Arrow-right Camera

The Spokesman-Review Newspaper The Spokesman-Review

Monday, October 26, 2020  Spokane, Washington  Est. May 19, 1883
Partly Cloudy Day 34° Partly Cloudy

Crashes shake up Tour de France

Chavanel avoids trouble to claim lead; Armstrong 5th

Tyler Farrar of Wenatchee needed hospital attention to treat his wounds. (Associated Press)
Tyler Farrar of Wenatchee needed hospital attention to treat his wounds. (Associated Press)
Jamey Keaten Associated Press

SPA, Belgium – On a day of chaos and crashes, riders tumbled like dominoes in the rain and littered the road in a scene Lance Armstrong called “surreal.”

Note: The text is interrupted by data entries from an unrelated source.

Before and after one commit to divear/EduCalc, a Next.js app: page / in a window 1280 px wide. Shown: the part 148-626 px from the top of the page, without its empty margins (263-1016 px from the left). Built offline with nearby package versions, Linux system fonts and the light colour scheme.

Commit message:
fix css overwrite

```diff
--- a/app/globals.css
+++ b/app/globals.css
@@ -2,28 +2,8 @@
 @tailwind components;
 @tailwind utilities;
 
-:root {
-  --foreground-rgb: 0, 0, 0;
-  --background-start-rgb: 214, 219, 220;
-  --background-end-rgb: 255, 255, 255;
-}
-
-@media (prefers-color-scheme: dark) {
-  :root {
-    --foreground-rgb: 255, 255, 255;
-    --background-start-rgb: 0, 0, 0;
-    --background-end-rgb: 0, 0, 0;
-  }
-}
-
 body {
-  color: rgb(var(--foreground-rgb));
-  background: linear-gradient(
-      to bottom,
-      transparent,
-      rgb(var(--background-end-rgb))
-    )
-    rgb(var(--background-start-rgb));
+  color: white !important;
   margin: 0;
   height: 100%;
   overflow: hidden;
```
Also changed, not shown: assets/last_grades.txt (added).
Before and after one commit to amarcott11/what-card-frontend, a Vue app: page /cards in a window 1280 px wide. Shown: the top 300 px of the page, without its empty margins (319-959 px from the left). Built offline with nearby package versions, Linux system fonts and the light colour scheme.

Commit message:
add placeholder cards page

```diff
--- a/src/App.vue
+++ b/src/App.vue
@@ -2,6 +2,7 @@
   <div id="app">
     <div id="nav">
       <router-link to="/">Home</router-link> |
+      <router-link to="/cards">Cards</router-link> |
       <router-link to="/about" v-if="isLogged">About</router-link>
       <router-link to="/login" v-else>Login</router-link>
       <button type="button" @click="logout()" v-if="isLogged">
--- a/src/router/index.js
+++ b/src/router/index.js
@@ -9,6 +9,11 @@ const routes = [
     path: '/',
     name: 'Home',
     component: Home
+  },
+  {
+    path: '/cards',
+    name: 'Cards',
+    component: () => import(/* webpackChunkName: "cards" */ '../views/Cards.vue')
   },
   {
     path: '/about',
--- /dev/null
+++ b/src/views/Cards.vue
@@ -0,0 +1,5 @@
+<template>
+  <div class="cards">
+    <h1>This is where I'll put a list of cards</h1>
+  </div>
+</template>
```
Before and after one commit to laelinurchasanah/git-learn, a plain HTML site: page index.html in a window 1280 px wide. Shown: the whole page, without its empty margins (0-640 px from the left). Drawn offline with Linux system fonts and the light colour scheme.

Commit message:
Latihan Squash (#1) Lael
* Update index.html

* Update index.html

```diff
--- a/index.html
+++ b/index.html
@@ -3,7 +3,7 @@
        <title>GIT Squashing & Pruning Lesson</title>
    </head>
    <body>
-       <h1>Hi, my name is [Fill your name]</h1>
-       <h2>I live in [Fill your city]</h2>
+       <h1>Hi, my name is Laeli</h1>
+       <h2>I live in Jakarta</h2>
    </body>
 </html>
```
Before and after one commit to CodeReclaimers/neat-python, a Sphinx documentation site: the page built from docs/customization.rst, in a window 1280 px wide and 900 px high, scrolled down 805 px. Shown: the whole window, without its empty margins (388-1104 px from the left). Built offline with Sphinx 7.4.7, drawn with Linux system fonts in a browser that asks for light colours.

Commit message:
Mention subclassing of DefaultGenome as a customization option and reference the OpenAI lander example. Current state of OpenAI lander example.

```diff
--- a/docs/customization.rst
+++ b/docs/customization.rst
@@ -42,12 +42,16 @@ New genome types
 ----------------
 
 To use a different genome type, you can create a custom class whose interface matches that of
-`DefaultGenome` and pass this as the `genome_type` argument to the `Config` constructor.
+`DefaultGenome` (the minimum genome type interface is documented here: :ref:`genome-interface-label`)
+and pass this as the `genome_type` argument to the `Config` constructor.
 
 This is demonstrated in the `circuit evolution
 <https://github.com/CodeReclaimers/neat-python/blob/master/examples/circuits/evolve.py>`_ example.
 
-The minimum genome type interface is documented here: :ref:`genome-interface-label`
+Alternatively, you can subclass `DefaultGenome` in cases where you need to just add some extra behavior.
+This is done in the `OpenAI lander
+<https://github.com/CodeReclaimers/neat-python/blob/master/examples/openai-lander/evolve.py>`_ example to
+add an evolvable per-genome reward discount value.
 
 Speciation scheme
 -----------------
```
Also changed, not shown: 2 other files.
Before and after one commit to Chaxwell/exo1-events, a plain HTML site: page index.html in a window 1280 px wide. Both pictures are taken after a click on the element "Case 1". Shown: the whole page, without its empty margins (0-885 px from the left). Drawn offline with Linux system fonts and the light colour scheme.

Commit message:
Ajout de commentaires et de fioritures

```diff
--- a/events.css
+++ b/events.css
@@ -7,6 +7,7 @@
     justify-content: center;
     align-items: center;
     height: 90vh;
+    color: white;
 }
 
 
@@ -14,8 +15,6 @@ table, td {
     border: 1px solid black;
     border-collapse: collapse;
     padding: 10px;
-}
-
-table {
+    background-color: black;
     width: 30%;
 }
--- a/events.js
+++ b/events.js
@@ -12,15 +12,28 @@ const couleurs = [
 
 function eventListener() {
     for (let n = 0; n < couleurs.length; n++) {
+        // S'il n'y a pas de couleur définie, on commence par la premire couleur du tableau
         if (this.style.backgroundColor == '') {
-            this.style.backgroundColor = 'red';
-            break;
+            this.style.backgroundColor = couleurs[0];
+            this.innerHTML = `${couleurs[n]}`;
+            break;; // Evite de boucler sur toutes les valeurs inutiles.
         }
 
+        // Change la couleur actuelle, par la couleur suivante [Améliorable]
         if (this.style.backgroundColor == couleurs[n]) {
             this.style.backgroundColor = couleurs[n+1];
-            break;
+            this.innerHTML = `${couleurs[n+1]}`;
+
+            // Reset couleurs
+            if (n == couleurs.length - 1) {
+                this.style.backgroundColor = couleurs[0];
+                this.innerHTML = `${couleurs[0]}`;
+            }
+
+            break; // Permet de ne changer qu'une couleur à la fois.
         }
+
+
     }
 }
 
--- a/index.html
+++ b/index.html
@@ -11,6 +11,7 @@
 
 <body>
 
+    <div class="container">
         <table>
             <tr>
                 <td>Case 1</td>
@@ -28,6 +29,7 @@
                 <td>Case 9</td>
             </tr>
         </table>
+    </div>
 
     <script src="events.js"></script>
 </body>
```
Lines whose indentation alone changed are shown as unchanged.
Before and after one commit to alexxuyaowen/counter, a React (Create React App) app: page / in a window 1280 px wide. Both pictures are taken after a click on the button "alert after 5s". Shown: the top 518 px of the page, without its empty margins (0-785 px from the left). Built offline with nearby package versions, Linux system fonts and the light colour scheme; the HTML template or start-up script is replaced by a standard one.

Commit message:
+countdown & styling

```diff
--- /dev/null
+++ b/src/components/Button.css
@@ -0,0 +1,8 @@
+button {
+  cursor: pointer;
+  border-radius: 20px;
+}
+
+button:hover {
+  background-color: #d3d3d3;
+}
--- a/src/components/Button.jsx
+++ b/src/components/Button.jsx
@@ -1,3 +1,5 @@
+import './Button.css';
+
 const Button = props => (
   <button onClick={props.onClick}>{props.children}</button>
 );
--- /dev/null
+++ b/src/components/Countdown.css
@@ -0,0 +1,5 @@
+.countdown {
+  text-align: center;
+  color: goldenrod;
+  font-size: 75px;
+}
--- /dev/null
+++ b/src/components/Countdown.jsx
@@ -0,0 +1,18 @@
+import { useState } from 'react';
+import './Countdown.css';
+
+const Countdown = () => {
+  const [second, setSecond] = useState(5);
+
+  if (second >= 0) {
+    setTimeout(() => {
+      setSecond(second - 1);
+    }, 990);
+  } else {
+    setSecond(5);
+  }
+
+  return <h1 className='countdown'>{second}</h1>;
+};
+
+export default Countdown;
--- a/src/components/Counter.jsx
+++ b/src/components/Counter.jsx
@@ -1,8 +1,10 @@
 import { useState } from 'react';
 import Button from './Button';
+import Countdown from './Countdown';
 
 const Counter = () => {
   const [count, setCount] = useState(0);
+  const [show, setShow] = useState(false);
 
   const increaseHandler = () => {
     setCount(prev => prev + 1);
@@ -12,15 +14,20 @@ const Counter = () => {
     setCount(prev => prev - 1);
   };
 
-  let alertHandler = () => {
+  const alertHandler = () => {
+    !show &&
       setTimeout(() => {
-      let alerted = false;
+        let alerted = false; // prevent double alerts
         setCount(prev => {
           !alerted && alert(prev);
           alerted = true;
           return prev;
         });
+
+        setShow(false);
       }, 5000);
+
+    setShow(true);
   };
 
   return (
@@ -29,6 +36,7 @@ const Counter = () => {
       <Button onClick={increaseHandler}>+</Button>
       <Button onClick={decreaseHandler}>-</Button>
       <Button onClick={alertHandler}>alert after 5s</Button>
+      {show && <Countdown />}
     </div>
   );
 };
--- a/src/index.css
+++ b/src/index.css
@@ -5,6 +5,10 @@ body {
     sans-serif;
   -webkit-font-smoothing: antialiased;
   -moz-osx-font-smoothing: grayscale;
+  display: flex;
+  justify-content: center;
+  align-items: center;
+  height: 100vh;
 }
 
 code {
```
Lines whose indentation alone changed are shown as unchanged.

The seven-time champion did not escape the mayhem at the Tour de France on Monday. He was left searching for his bike, nursing scrapes and bruises to his hip and elbow and joking about the decision to come out of retirement.

He was in good company, joining dozens of riders who hit the asphalt on a slippery downhill some likened to ice skating.

Sylvain Chavanel of France was among few to avoid trouble. He sped to victory after breaking away early in the 125-mile trip from Brussels to Spa and taking the yellow jersey from Switzerland’s Fabian Cancellara. With the pack banged-up, he finished nearly four minutes ahead.

With so many riders down in crashes, organizers said they briefly considered canceling the stage altogether. But under race rules, the spills were too spread out to warrant a cancellation.

Armstrong returned to the RadioShack bus with his outfit torn, a bloody scrape on his thigh and an injured elbow.

“You had people everywhere. It was surreal. When I got back on my bike … I saw crash, after crash, after crash,” Armstrong said, noting he saw riders laid out on the ground. “It was like war.”

Chavanel began the stage in 87th place and knocked everyone on the leaderboard down a notch: Cancellara dropped to second, 2 minutes, 57 seconds behind. Germany’s Tony Martin is third, 3:07 back.

Armstrong sits fifth, 3:19 back, and defending champion Alberto Contador of Spain is seventh, 3:24 behind. The Spanish two-time Tour winner bruised his right hip, knee and elbow.

Some riders believed a motorcycle crash in the race caravan before the pack passed left oil on the road, creating an especially slick mix with the rain.

It was on the descent from the midlevel Stockeu Pass that Armstrong, Contador and 2009 runner-up Andy Schleck all went down.

Everybody finished, except French rider Mickael Delage, who slammed into a road barrier early in the stage and was taken to a hospital with a concussion, a broken bone in his face and shoulder, knee and hand injuries.

On the Garmin-Transitions team alone, Americans Tyler Farrar (Wenatchee) and Christian Vande Velde and Julian Dean of New Zealand were taken to a hospital. Vande Velde, who suffered two broken ribs, was pulled from the race. Farrar, who started the stage in 7th, came out of it in 182nd, 18:32 behind Chavanel.

The Spokesman-Review Newspaper

Local journalism is essential.

Give directly to The Spokesman-Review's Northwest Passages community forums series -- which helps to offset the costs of several reporter and editor positions at the newspaper -- by using the easy options below. Gifts processed in this system are not tax deductible, but are predominately used to help meet the local financial requirements needed to receive national matching-grant funds.

Subscribe to the sports newsletter

Get the day’s top sports headlines and breaking news delivered to your inbox by subscribing here.

New health insurance plans available Nov. 1 through Washington Healthplanfinder

 (Photo courtesy WAHBE)

Fall means the onset of the cold and flu season.